I find my inspiration in landscapes and in the everyday objects of the world around us. To see freshly, to discover something luminous below the surface of the commonplace is my challenge. By laying down paint on canvas, I try to represent a moment in time with its subtle order and its specific nuances of color and light.

As a painter, I believe there is a life force in the materials I work with, whether its oils, egg tempera or some combination of these. For me, the paint itself tells its own story and my most successful paintings represent something apart from their subject matter. I hope my paintings invite you to see the visible world with new eyes, and to experience the everyday as something luminous.


John Beerman is a painter whose work has been exhibited nationally and internationally. He attended the Skowhegan School of Painting and Sculpture and earned a BFA from the Rhode Island School of Design. Beerman has received numerous awards and fellowships including the Pollack-Krasner Foundation Award and the Yaddo Artist Colony Fellowship. His work is represented in many museums including The Metropolitan Museum of Art, New York; the Museum of Fine Arts, Houston; and the Whitney Museum of American Art, New York. He has completed several public commissions including a mural in the Craftsteak restaurant at the MGM Grand, Las Vegas and recently an eighty-five foot mural in the I.M. Pei designed Milstein Family Heart Center, New York Presbyterian Hospital in New York City.

John Beerman lives in Durham, North Carolina, and is represented by Tibor de Nagy Gallery in New York City.




presented by Craven Allen Gallery and Ann Stewart Fine Art
September 30 – November 4


My childhood home in Georgia, though privileged and suburban, was oddly ephemeral.
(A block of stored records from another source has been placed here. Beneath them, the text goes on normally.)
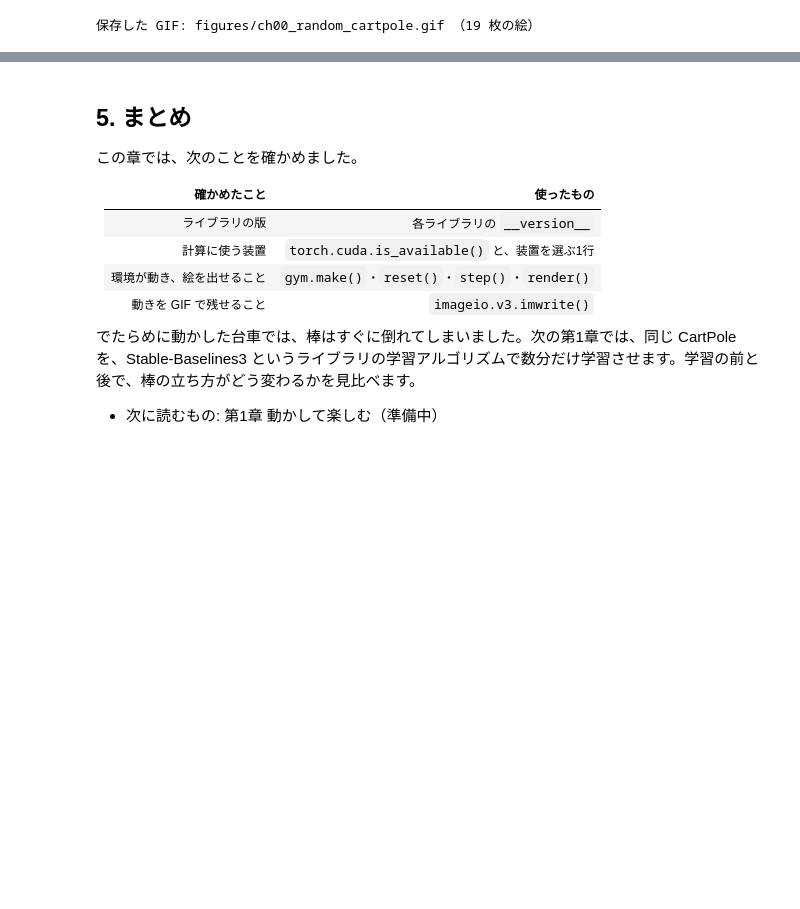
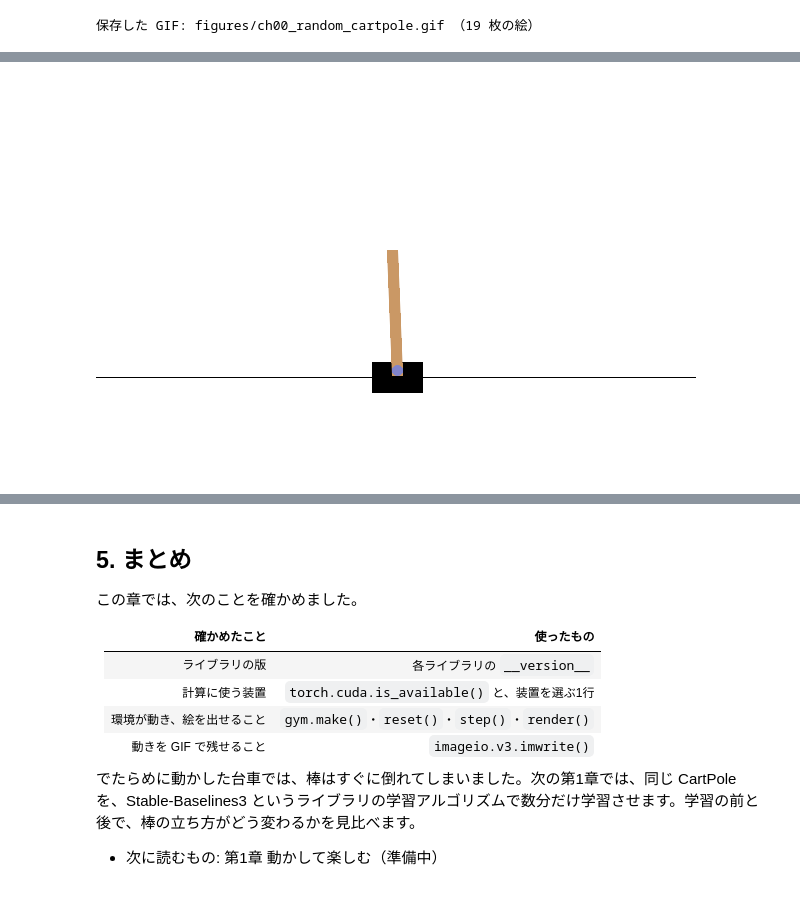
Before and after one commit to SanghunIm1991/gymnasium-rl-textbook, a Jupyter notebook: chapters/ch00_setup_check/ch00_setup_check.ipynb, the cells around one changed output, grey strips where cells are left out. Saved outputs shown, nothing was run; the diff lists cells and outputs as text; code cells hidden in the pictures; blank space fills up the shorter version.

```diff
--- a/chapters/ch00_setup_check/ch00_setup_check.ipynb
+++ b/chapters/ch00_setup_check/ch00_setup_check.ipynb
@@ -143,0 +142,6 @@ print("保存した GIF:", gif_path.as_posix(), f"（{len(frames)} 枚の絵）"
+# %%
+from IPython.display import Image
+
+Image(filename=gif_path)
+# %% [output]
+[figure, added]
```
Also changed, not shown: parts of 2 cells of this notebook, 2 other files.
My family had gone through several divorces and all the neighborhood families I knew either split up or moved away. I think now that is why I was so drawn to live and photograph in the oldest and most traditional settlements in North America: the remote Inuit villages of Alaska, and the isolated Hispanic communities of northern New Mexico.  As a photographer, I was eager to come as close as I could to the lives of the people in my pictures.

By the time I arrived in Cuba, I was no longer the same person who looked through the lens of my camera in search of family and community. I had my own family. And I was finally interested in photography itself, in what my pictures could tell me that I wasn’t already searching for or didn’t already know. I was also aware one crucial thing from my earlier work as a photographer that served me well in Cuba and guides me in my work today: how to immerse myself in a world and at the same time observe it, how to step back from the moment I am experiencing and take a picture – how to be at once near and far.


For over forty years, Alex Harris has photographed across the American South, and in locations as disparate as the Inuit villages of Alaska, the streets of Havana, the fish markets of Mumbai, and the Hispanic settlements of northern New Mexico. Now Harris has selected photographs – some well-known and others that haven’t been widely seen – that are especially meaningful to him from across his body of work. In this exhibit, Harris also explores the various ways he’s approached and thought about the idea of distance as a photographer.
Alex Harris is a founder of the Center for Documentary Studies and of DoubleTake Magazine. His awards include a Guggenheim Fellowship in Photography, a Rockefeller Foundation Humanities Fellowship, and a Lyndhurst Prize. Harris’ work is represented in major photographic collections, including The Museum of Modern Art in New York, The San Francisco Museum of Modern Art, and the North Carolina Museum of Art. His photographs have been exhibited widely, including exhibitions at the International Center of Photography in New York and the J. Paul Getty Museum in Los Angeles.
On commission from the High Museum in Atlanta, Harris is currently photographing on independent movie sets across the South.
As a photographer and editor, Harris has published sixteen books, most recently in September of 2017, Dream of a House: The Passions and Preoccupations of Reynolds Price, which he and co-editor Margaret Sartor will be signing in the gallery. Alex Harris is represented by Ann Stewart Fine Art.